The US Environmental Protection Agency (USEPA) is the primary federal agency responsible for promulgating regulations and policies to protect people and the environment from ionizing radiation. Currently, the USEPA uses the linear no-threshold (LNT) model to estimate cancer risks and determine cleanup levels in radiologically contaminated environments. The LNT model implies that there is no safe dose of ionizing radiation; however, adverse effects from low dose, low-dose rate (LDDR) exposures are not detectable. This article (1) provides the scientific basis for discontinuing use of the LNT model in LDDR radiation environments, (2) shows that there is no scientific consensus for using the LNT model, (3) identifies USEPA reliance on outdated scientific information, and (4) identifies regulatory reliance on incomplete evaluations of recent data contradicting the LNT. It is the time to reconsider the use of the LNT model in LDDR radiation environments. Incorporating the latest science into the regulatory process for risk assessment will (1) ensure science remains the foundation for decision making, (2) reduce unnecessary burdens of costly cleanups, (3) educate the public on the real effects of LDDR radiation exposures, and (4) harmonize government policies with the rest of the radiation scientific community.

Twitter Demographics

The data shown below were collected from the profiles of 106 tweeters who shared this research output. Click here to find out more about how the information was compiled.

Mendeley readers

The data shown below were compiled from readership statistics for 88 Mendeley readers of this research output. Click here to see the associated Mendeley record.

Geographical breakdown

Country Count As %
Unknown 88 100%

Demographic breakdown

Readers by professional status Count As %
Student > Master 14 16%
Researcher 10 11%
Student > Ph. D. Student 10 11%
Student > Bachelor 9 10%
Other 8 9%
Other 15 17%
Unknown 22 25%
Readers by discipline Count As %
Medicine and Dentistry 14 16%
Nursing and Health Professions 9 10%
Physics and Astronomy 6 7%
Chemistry 5 6%
Biochemistry, Genetics and Molecular Biology 4 5%
Other 19 22%
Unknown 31 35%

Attention Score in Context

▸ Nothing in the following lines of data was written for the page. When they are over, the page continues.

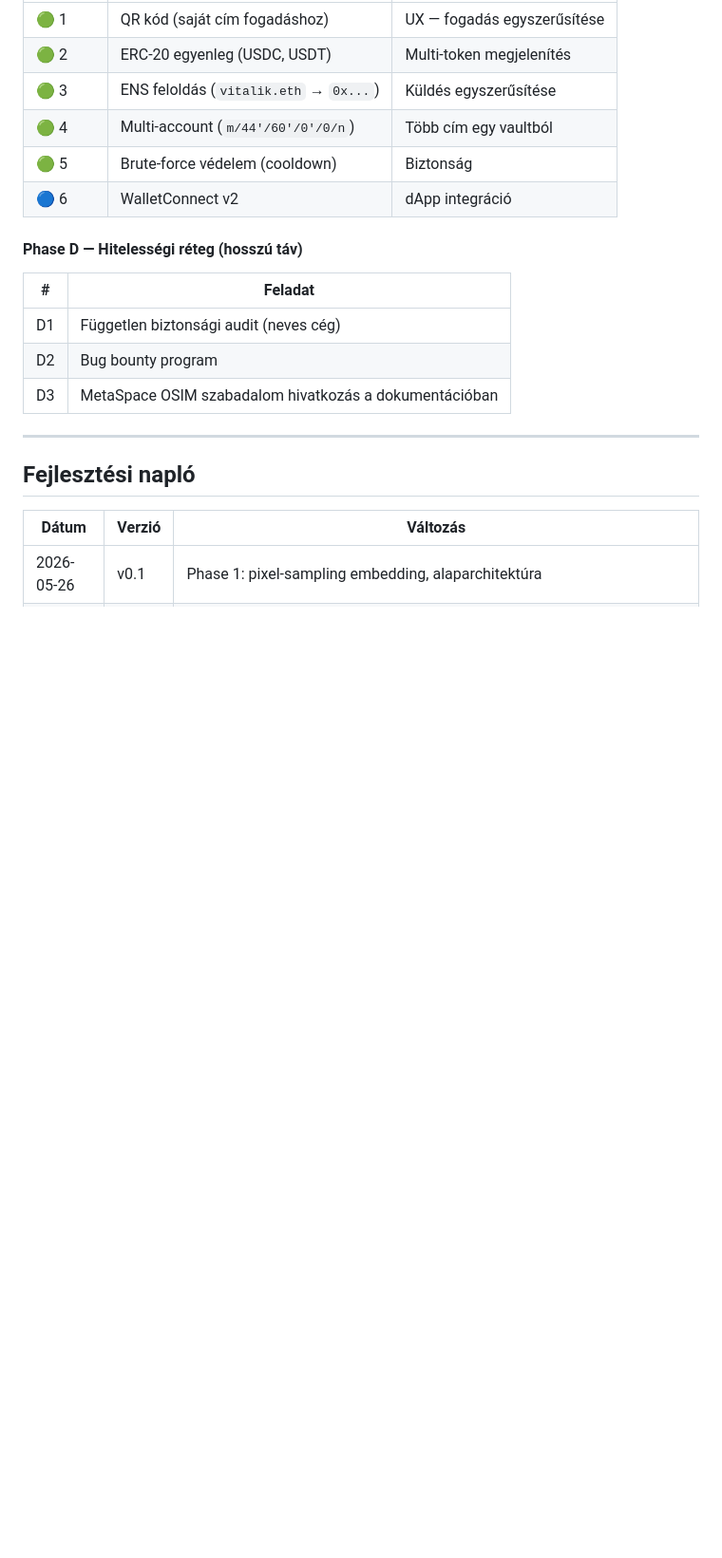
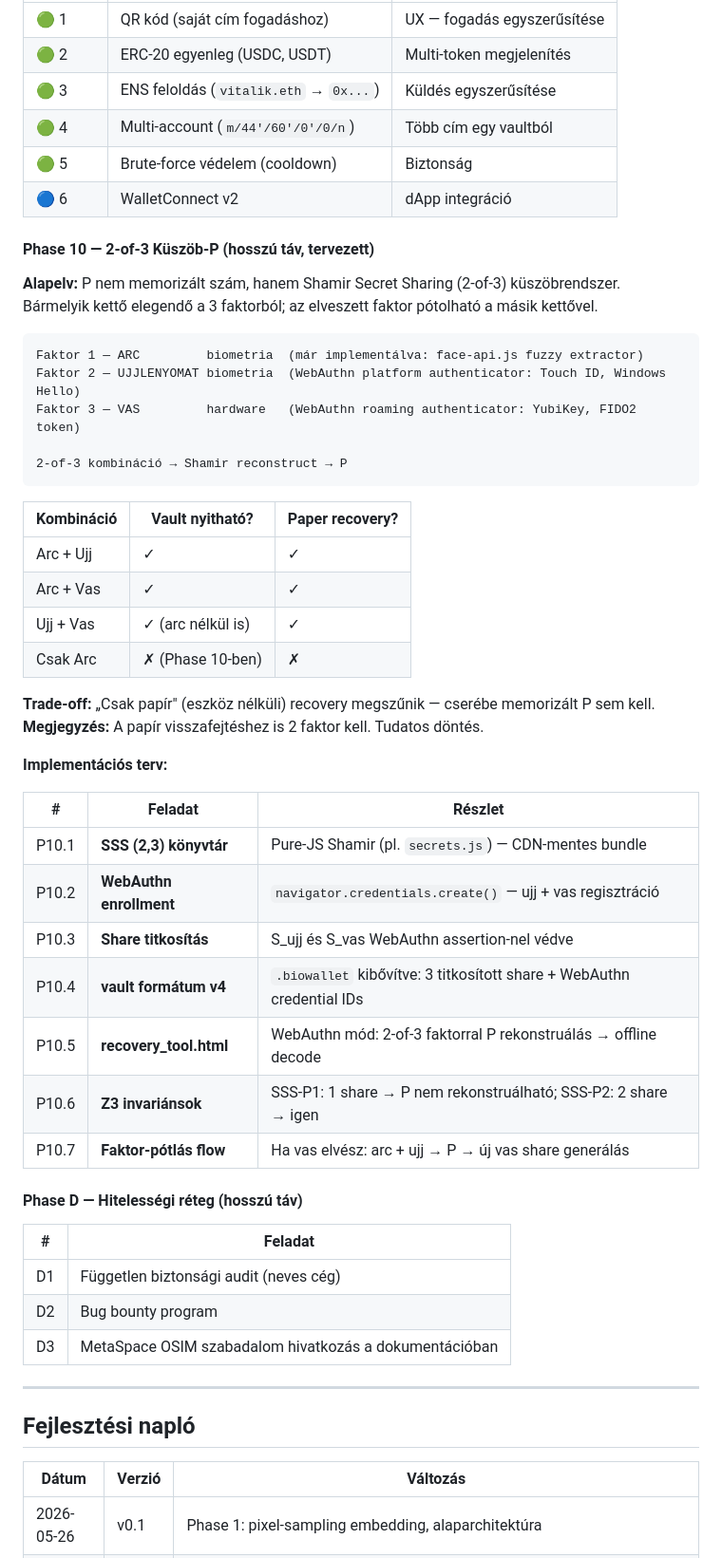
Before and after one commit to LemonScripter/biowallet, a Markdown page: STATUS.md, the part around one of its changes. Shown at 95% size. GitHub-like rendering; blank space fills up the shorter version.

Commit message:
BioWallet: Phase 10 terv dokumentálva (2-of-3 küszöb-P)
- STATUS.md: Phase 10 spec — Shamir SSS (2,3) arc/ujj/vas
- Devlog: v0.9 sor hozzáadva (9.1a SW + 9.1b kétfázisú papír)
- Trade-off dokumentálva: "csak papír" recovery megszűnik, de
  memorizált P sem kell — bármely 2 faktor elegendő

Co-Authored-By: Claude Opus 4.7 <noreply@anthropic.com>

````diff
--- a/STATUS.md
+++ b/STATUS.md
@@ -235,6 +235,41 @@ Bizonyíték: Böngésző DevTools → Network tab → biowallet.metaspace.bio
 | 🟢 5 | Brute-force védelem (cooldown) | Biztonság |
 | 🔵 6 | WalletConnect v2 | dApp integráció |
 
+#### Phase 10 — 2-of-3 Küszöb-P (hosszú táv, tervezett)
+
+**Alapelv:** P nem memorizált szám, hanem Shamir Secret Sharing (2-of-3) küszöbrendszer.
+Bármelyik kettő elegendő a 3 faktorból; az elveszett faktor pótolható a másik kettővel.
+
+```
+Faktor 1 — ARC         biometria  (már implementálva: face-api.js fuzzy extractor)
+Faktor 2 — UJJLENYOMAT biometria  (WebAuthn platform authenticator: Touch ID, Windows Hello)
+Faktor 3 — VAS         hardware   (WebAuthn roaming authenticator: YubiKey, FIDO2 token)
+
+2-of-3 kombináció → Shamir reconstruct → P
+```
+
+| Kombináció | Vault nyitható? | Paper recovery? |
+|---|---|---|
+| Arc + Ujj | ✓ | ✓ |
+| Arc + Vas | ✓ | ✓ |
+| Ujj + Vas | ✓ (arc nélkül is) | ✓ |
+| Csak Arc | ✗ (Phase 10-ben) | ✗ |
+
+**Trade-off:** „Csak papír" (eszköz nélküli) recovery megszűnik — cserébe memorizált P sem kell.
+**Megjegyzés:** A papír visszafejtéshez is 2 faktor kell. Tudatos döntés.
+
+**Implementációs terv:**
+
+| # | Feladat | Részlet |
+|---|---------|---------|
+| P10.1 | **SSS (2,3) könyvtár** | Pure-JS Shamir (pl. `secrets.js`) — CDN-mentes bundle |
+| P10.2 | **WebAuthn enrollment** | `navigator.credentials.create()` — ujj + vas regisztráció |
+| P10.3 | **Share titkosítás** | S_ujj és S_vas WebAuthn assertion-nel védve |
+| P10.4 | **vault formátum v4** | `.biowallet` kibővítve: 3 titkosított share + WebAuthn credential IDs |
+| P10.5 | **recovery_tool.html** | WebAuthn mód: 2-of-3 faktorral P rekonstruálás → offline decode |
+| P10.6 | **Z3 invariánsok** | SSS-P1: 1 share → P nem rekonstruálható; SSS-P2: 2 share → igen |
+| P10.7 | **Faktor-pótlás flow** | Ha vas elvész: arc + ujj → P → új vas share generálás |
+
 #### Phase D — Hitelességi réteg (hosszú táv)
 
 | # | Feladat |
````
Also changed, not shown: other parts of STATUS.md (+1 -0 lines).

This research output has an Altmetric Attention Score of 111. This is our high-level measure of the quality and quantity of online attention that it has received. This Attention Score, as well as the ranking and number of research outputs shown below, was calculated when the research output was last mentioned on 01 April 2023.
All research outputs
#345,073
of 23,957,596 outputs
Outputs from Dose-Response
#11
of 479 outputs
Outputs of similar age
#8,116
of 331,100 outputs
Outputs of similar age from Dose-Response
#2
of 17 outputs
Altmetric has tracked 23,957,596 research outputs across all sources so far. Compared to these this one has done particularly well and is in the 98th percentile: it's in the top 5% of all research outputs ever tracked by Altmetric.
So far Altmetric has tracked 479 research outputs from this source. They typically receive a lot more attention than average, with a mean Attention Score of 10.2. This one has done particularly well, scoring higher than 97% of its peers.
Older research outputs will score higher simply because they've had more time to accumulate mentions. To account for age we can compare this Altmetric Attention Score to the 331,100 tracked outputs that were published within six weeks on either side of this one in any source. This one has done particularly well, scoring higher than 97% of its contemporaries.
We're also able to compare this research output to 17 others from the same source and published within six weeks on either side of this one. This one has done particularly well, scoring higher than 94% of its contemporaries.